Rare bird discovered in Dannevirke
An extremely rare visitor to Dannevirke’s Lower Domain arrived last week in the form of a Nankeen night heron. Its discovery by photographer Steven Bowie was no accident, as Bowie frequently visits the Domain looking for unusual birdlife. Last week he hit the jackpot. “I first noticed it sunning itself on a log on Saturday while walking around the domain with family. “Thinking it was an Australasian bittern, I posted photos on the NZ Bird Photography Facebook page. “Everyone went crazy about it, stating it’s a reminder. “They are native, though not endemic. “There are thought to be about 50 up the Whanganui River but no other established breeding groups. They are a nocturnal heron, so usually feed at night. “This would be a 1 year old, labelled a vagrant (probably driven out of the nest by its parents), and will change colours over the next year. I’ll be looking around for adults over the next few weeks. “Owing to being nocturnal, there is very little known about these birds. “I’ve been contacted by Birds NZ magazine and a number of ornithological groups. There’s a lot of interest in this visitor.” Nankeen night herons are resident only along the Whanganui River from around Pipiriki to Whanganui, where it was first noted in the early 1990s and subsequently found breeding. Birds have been recorded from various sites there almost every year since. NZ Birds Online says elsewhere in New Zealand it is rare, recorded on 24 occasions between 1845 and 2013, ranging from the Snares Islands in the south to the Waikato River near Maungatautari and Pakowai, Hawke’s Bay, in the north and east.

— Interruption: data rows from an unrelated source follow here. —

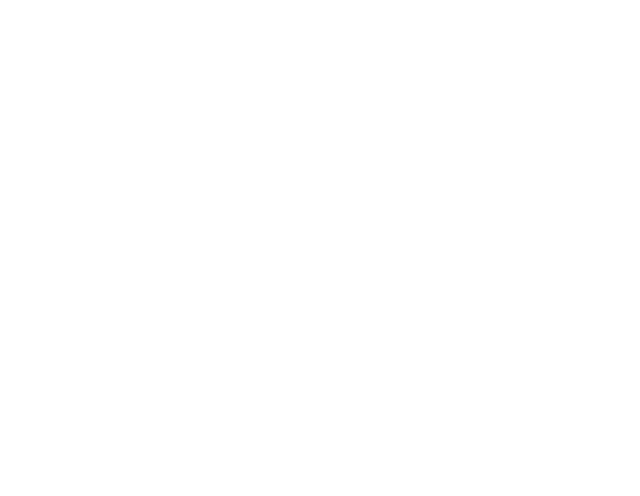
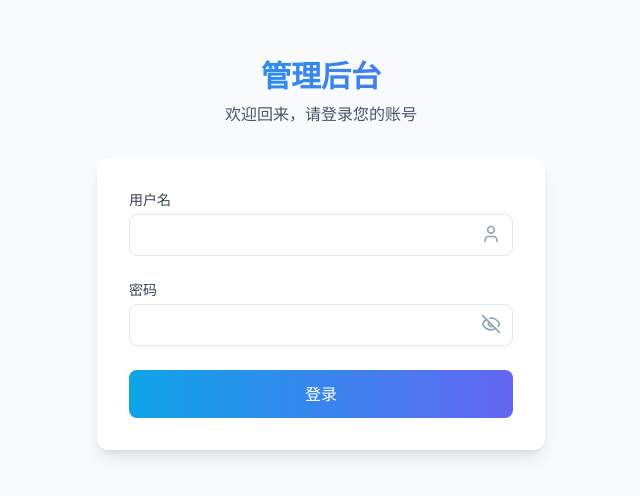
Before and after one commit to zerokkcoder/indev-scaffolding, a Vue app in the folder views/admin/: page /#/login in a window 1280 px wide. Before the commit this address led to /login. Shown: the part 146-642 px from the top of the page, without its empty margins (319-959 px from the left). Built offline with nearby package versions, Linux system fonts and the light colour scheme.

Commit message:
修改登录及添加404

```diff
--- /dev/null
+++ b/views/admin/src/views/error/404.vue
@@ -0,0 +1,50 @@
+<template>
+  <div class="min-h-screen bg-gradient-to-b from-slate-50 to-slate-100/50 flex items-center justify-center p-4">
+    <div class="max-w-2xl w-full text-center">
+      <!-- 404 数字动画 -->
+      <div class="relative">
+        <h1 class="text-[180px] font-bold text-slate-900/5">404</h1>
+        <div class="absolute inset-0 flex items-center justify-center">
+          <h2 class="text-8xl font-bold bg-clip-text text-transparent bg-gradient-to-r from-sky-500 to-indigo-500 animate-pulse">
+            404
+          </h2>
+        </div>
+      </div>
+
+      <!-- 错误信息 -->
+      <div class="mt-8 space-y-4">
+        <h3 class="text-2xl font-semibold text-slate-900">页面未找到</h3>
+        <p class="text-slate-600 max-w-md mx-auto">
+          抱歉，您访问的页面不存在或已被移除。请检查 URL 是否正确，或返回首页继续浏览。
+        </p>
+      </div>
+
+      <!-- 按钮组 -->
+      <div class="mt-12 flex items-center justify-center gap-4">
+        <router-link
+          to="/"
+          class="px-6 py-3 bg-gradient-to-r from-sky-500 to-indigo-500 text-white rounded-lg hover:from-sky-600 hover:to-indigo-600 focus:outline-none focus:ring-2 focus:ring-sky-500 focus:ring-offset-2 transition-all duration-300 shadow-lg hover:shadow-xl"
+        >
+          返回首页
+        </router-link>
+        <button
+          @click="$router.go(-1)"
+          class="px-6 py-3 border border-slate-200 text-slate-700 rounded-lg hover:bg-slate-50 focus:outline-none focus:ring-2 focus:ring-slate-500 focus:ring-offset-2 transition-all duration-300"
+        >
+          返回上一页
+        </button>
+      </div>
+
+      <!-- 装饰元素 -->
+      <div class="mt-16 flex items-center justify-center gap-8 text-slate-400">
+        <FileSearch class="w-16 h-16 animate-bounce" />
+        <AlertCircle class="w-12 h-12 animate-pulse" />
+        <FileQuestion class="w-16 h-16 animate-bounce" />
+      </div>
+    </div>
+  </div>
+</template>
+
+<script setup lang="ts">
+import { FileSearch, AlertCircle, FileQuestion } from 'lucide-vue-next'
+</script>
--- a/views/admin/src/views/login/index.vue
+++ b/views/admin/src/views/login/index.vue
@@ -1,114 +1,128 @@
 <template>
-  <div class="flex min-h-screen items-center justify-center bg-gray-100">
-    <Card class="w-full max-w-md">
-      <form @submit.prevent="handleSubmit" class="space-y-6 p-6">
-        <div class="text-center">
-          <h1 class="text-2xl font-bold">管理员登录</h1>
-          <p class="mt-2 text-sm text-gray-600">请登录以继续</p>
-        </div>
+  <div class="min-h-screen bg-gradient-to-b from-slate-50 to-slate-100/50 flex items-center justify-center p-4">
+    <div class="max-w-md w-full">
+      <!-- Logo -->
+      <div class="text-center mb-8">
+        <h1 class="text-3xl font-bold bg-clip-text text-transparent bg-gradient-to-r from-sky-500 to-indigo-500">
+          管理后台
+        </h1>
+        <p class="mt-2 text-slate-600">欢迎回来，请登录您的账号</p>
+      </div>
 
-        <div class="space-y-4">
-          <div class="space-y-2">
-            <label class="text-sm font-medium" for="username">用户名</label>
-            <Input
-              id="username"
-              v-model="formData.username"
-              :variant="errors.username ? 'error' : 'default'"
-              placeholder="请输入用户名"
-              type="text"
-            />
-            <p v-if="errors.username" class="text-sm text-red-500">{{ errors.username }}</p>
+      <!-- 登录表单 -->
+      <div class="bg-white p-8 rounded-xl shadow-lg">
+        <form @submit.prevent="handleLogin" class="space-y-6">
+          <!-- 用户名 -->
+          <div>
+            <label for="username" class="block text-sm font-medium text-slate-700 mb-1">用户名</label>
+            <div class="relative">
+              <input
+                id="username"
+                v-model="form.username"
+                type="text"
+                required
+                class="w-full px-4 py-2 border border-slate-200 rounded-lg focus:outline-none focus:ring-2 focus:ring-sky-500 focus:border-transparent"
+                :class="{ 'border-red-300': errors.username }"
+              />
+              <User class="absolute right-3 top-2.5 h-5 w-5 text-slate-400" />
+            </div>
+            <p v-if="errors.username" class="mt-1 text-sm text-red-500">{{ errors.username }}</p>
           </div>
 
-          <div class="space-y-2">
-            <label class="text-sm font-medium" for="password">密码</label>
-            <Input
-              id="password"
-              v-model="formData.password"
-              type="password"
-              :variant="errors.password ? 'error' : 'default'"
-              placeholder="请输入密码"
-            />
-            <p v-if="errors.password" class="text-sm text-red-500">{{ errors.password }}</p>
+          <!-- 密码 -->
+          <div>
+            <label for="password" class="block text-sm font-medium text-slate-700 mb-1">密码</label>
+            <div class="relative">
+              <input
+                id="password"
+                v-model="form.password"
+                :type="showPassword ? 'text' : 'password'"
+                required
+                class="w-full px-4 py-2 border border-slate-200 rounded-lg focus:outline-none focus:ring-2 focus:ring-sky-500 focus:border-transparent"
+                :class="{ 'border-red-300': errors.password }"
+              />
+              <button
+                type="button"
+                @click="showPassword = !showPassword"
+                class="absolute right-3 top-2.5 text-slate-400 hover:text-slate-600"
+              >
+                <Eye v-if="showPassword" class="h-5 w-5" />
+                <EyeOff v-else class="h-5 w-5" />
+              </button>
+            </div>
+            <p v-if="errors.password" class="mt-1 text-sm text-red-500">{{ errors.password }}</p>
           </div>
-        </div>
 
-        <Button type="submit" class="w-full" :disabled="isLoading">
-          {{ isLoading ? '登录中...' : '登录' }}
-        </Button>
+          <!-- 登录按钮 -->
+          <button
+            type="submit"
+            class="w-full py-3 bg-gradient-to-r from-sky-500 to-indigo-500 text-white rounded-lg hover:from-sky-600 hover:to-indigo-600 focus:outline-none focus:ring-2 focus:ring-sky-500 focus:ring-offset-2 transition-all duration-300"
+            :disabled="loading"
+          >
+            <div class="flex items-center justify-center">
+              <Loader2 v-if="loading" class="animate-spin -ml-1 mr-2 h-5 w-5" />
+              <span>{{ loading ? '登录中...' : '登录' }}</span>
+            </div>
+          </button>
 
-        <p v-if="loginError" class="text-center text-sm text-red-500">{{ loginError }}</p>
-      </form>
-    </Card>
+          <!-- 错误提示 -->
+          <p v-if="loginError" class="text-center text-sm text-red-500">{{ loginError }}</p>
+        </form>
+      </div>
+    </div>
   </div>
 </template>
 
 <script setup lang="ts">
-import { ref, watch } from 'vue'
+import { ref, reactive } from 'vue'
 import { useRouter } from 'vue-router'
-import { useUserStore } from '../../stores/user'
-import Card from '../../components/ui/card.vue'
-import Button from '../../components/ui/button.vue'
-import Input from '../../components/ui/input.vue'
+import { User, Eye, EyeOff, Loader2 } from 'lucide-vue-next'
+import { useUserStore } from '@/stores/user'
 
 const router = useRouter()
 const userStore = useUserStore()
+const loading = ref(false)
+const showPassword = ref(false)
+const loginError = ref('')
 
-const formData = ref({
+const form = reactive({
   username: '',
   password: ''
 })
 
-const errors = ref({
+const errors = reactive({
   username: '',
   password: ''
 })
 
-const isLoading = ref(false)
-const loginError = ref('')
-
-// 当用户输入时清除对应的错误信息
-watch(() => formData.value.username, () => {
-  errors.value.username = ''
-})
-
-watch(() => formData.value.password, () => {
-  errors.value.password = ''
-})
-
-const validateForm = () => {
-  let isValid = true
-  errors.value.username = ''
-  errors.value.password = ''
-
-  if (!formData.value.username.trim()) {
-    errors.value.username = '请输入用户名'
-    isValid = false
-  }
-
-  if (!formData.value.password.trim()) {
-    errors.value.password = '请输入密码'
-    isValid = false
-  }
-
-  return isValid
-}
-
-const handleSubmit = async () => {
+const handleLogin = async () => {
+  // 重置错误
+  errors.username = ''
+  errors.password = ''
   loginError.value = ''
 
-  if (!validateForm()) {
+  // 表单验证
+  if (!form.username) {
+    errors.username = '请输入用户名'
+    return
+  }
+  if (!form.password) {
+    errors.password = '请输入密码'
     return
   }
 
   try {
-    isLoading.value = true
-    await userStore.login(formData.value.username.trim(), formData.value.password.trim())
-    router.push('/dashboard')
+    loading.value = true
+    // 调用 store 的登录方法
+    await userStore.login(form.username, form.password)
+
+    // 登录成功后跳转到首页
+    router.push('/')
   } catch (error: any) {
-    loginError.value = error.message || '登录失败'
+    loginError.value = error?.response?.data?.message || '登录失败，请重试'
+    console.error('Login failed:', error)
   } finally {
-    isLoading.value = false
+    loading.value = false
   }
 }
 </script>
```
Also changed, not shown: views/admin/src/router/index.ts (+84 -20 lines).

It may have bred at Blenheim in 1958. Three banded birds released from Wellington Zoo in 1982 were subsequently seen separately at Pakawau, Golden Bay (August 1983), Waiwhetu Stream, Lower Hutt (January 1984), and Warkworth (1984). There is no evidence that these birds or others released near Wellington in 1852 became established or bred. Perhaps it can add Dannevirke to its list?